This post received the greatest number of views for 2019. Enjoy!
The reposting of this blog on the decline in number of young clergy and the impact of clergy age on congregations offers an opportunity to include and address some of the diverse responses and comments the blog received. The range of responses included:
- Appreciation by younger clergy that their ministry was seen and heard
- Criticism that leadership of older clergy for vitality and change was not recognized
- Concern that the blog and research would encourage ‘ageism’ against older clergy
- Affirmation, skepticism and disagreement with the research and definition of vitality
- Frustration that many congregations are unwilling to change
- Encouragement of multi-generational collaborative dialogue, work, and training
Noting the research comments included in the blog, vital congregations have many characteristics beyond the pastor’s age, including; spiritual vitality, small group engagement, less conflict and optimism about the future. Although research lifts up the impact of younger clergy, it also shows that pastors of all ages lead healthy, spiritually vital and alive congregations.

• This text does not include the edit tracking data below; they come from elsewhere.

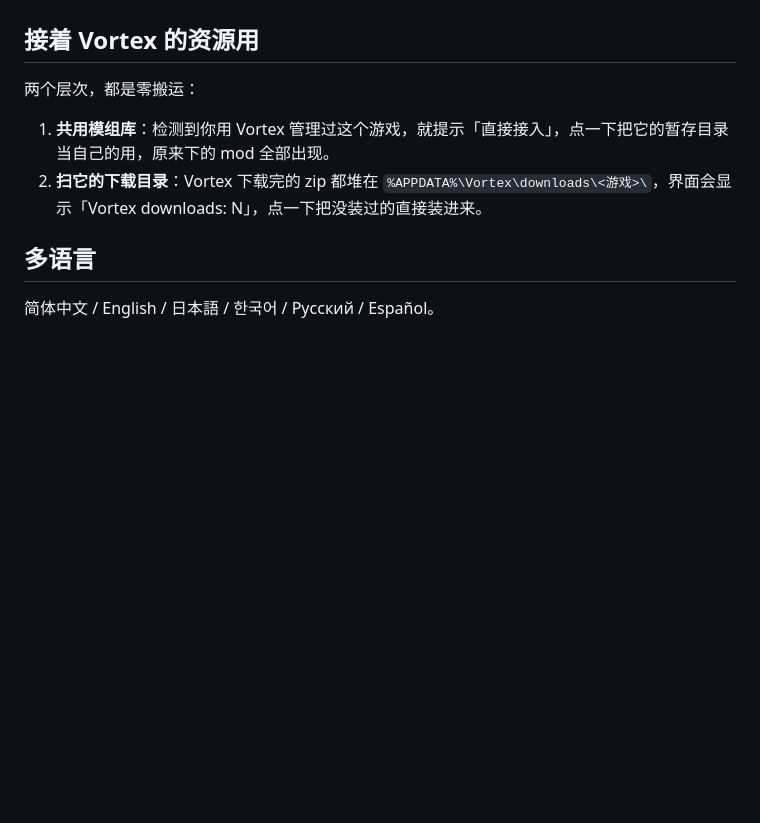
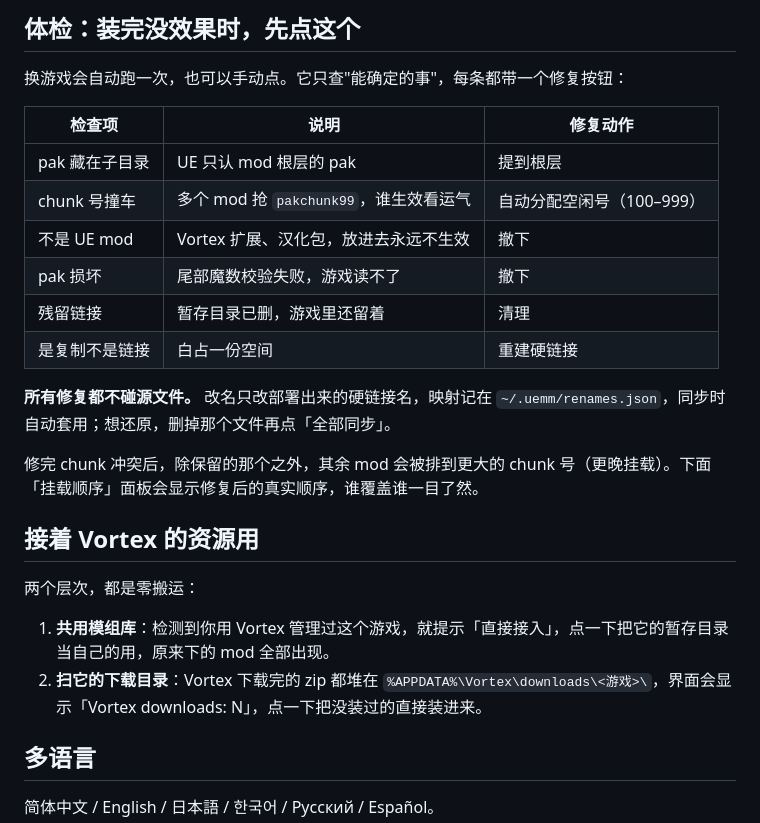
Before and after one commit to seeu-oss/ue-mod-manager, a Markdown page: README.md, the part around one of its changes. GitHub-like rendering; blank space fills up the shorter version.

```diff
--- a/README.md
+++ b/README.md
@@ -26,3 +41,19 @@
+## 体检：装完没效果时，先点这个
+
+换游戏会自动跑一次，也可以手动点。它只查"能确定的事"，每条都带一个修复按钮：
+
+| 检查项 | 说明 | 修复动作 |
+|---|---|---|
+| pak 藏在子目录 | UE 只认 mod 根层的 pak | 提到根层 |
+| chunk 号撞车 | 多个 mod 抢 `pakchunk99`，谁生效看运气 | 自动分配空闲号（100–999） |
+| 不是 UE mod | Vortex 扩展、汉化包，放进去永远不生效 | 撤下 |
+| pak 损坏 | 尾部魔数校验失败，游戏读不了 | 撤下 |
+| 残留链接 | 暂存目录已删，游戏里还留着 | 清理 |
+| 是复制不是链接 | 白占一份空间 | 重建硬链接 |
+
+**所有修复都不碰源文件。** 改名只改部署出来的硬链接名，映射记在 `~/.uemm/renames.json`，同步时自动套用；想还原，删掉那个文件再点「全部同步」。
+
+修完 chunk 冲突后，除保留的那个之外，其余 mod 会被排到更大的 chunk 号（更晚挂载）。下面「挂载顺序」面板会显示修复后的真实顺序，谁覆盖谁一目了然。
 
 ## 接着 Vortex 的资源用
 
```
Also changed, not shown: other parts of README.md (+43 -55 lines), docs/screenshot.png, 8 other files.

The decline in the number of younger clergy is troubling. So are the challenges, frustrations and ageism expressed and experienced by older clergy. A respondent wrote that older clergy were trained to lead churches that no longer exist and that there are very few avenues for them to do affordable re-training. To that concern, another respondent wrote there are ways for us to learn from each other, work collaboratively, and develop relationships and learning communities that are multigenerational. I was encouraged to see such responses and dialogue addressing these concerns. The reposting of this blog will be worthwhile if further dialogue and action results in raising up each generation and the gifts of all clergy: young, middle age and older.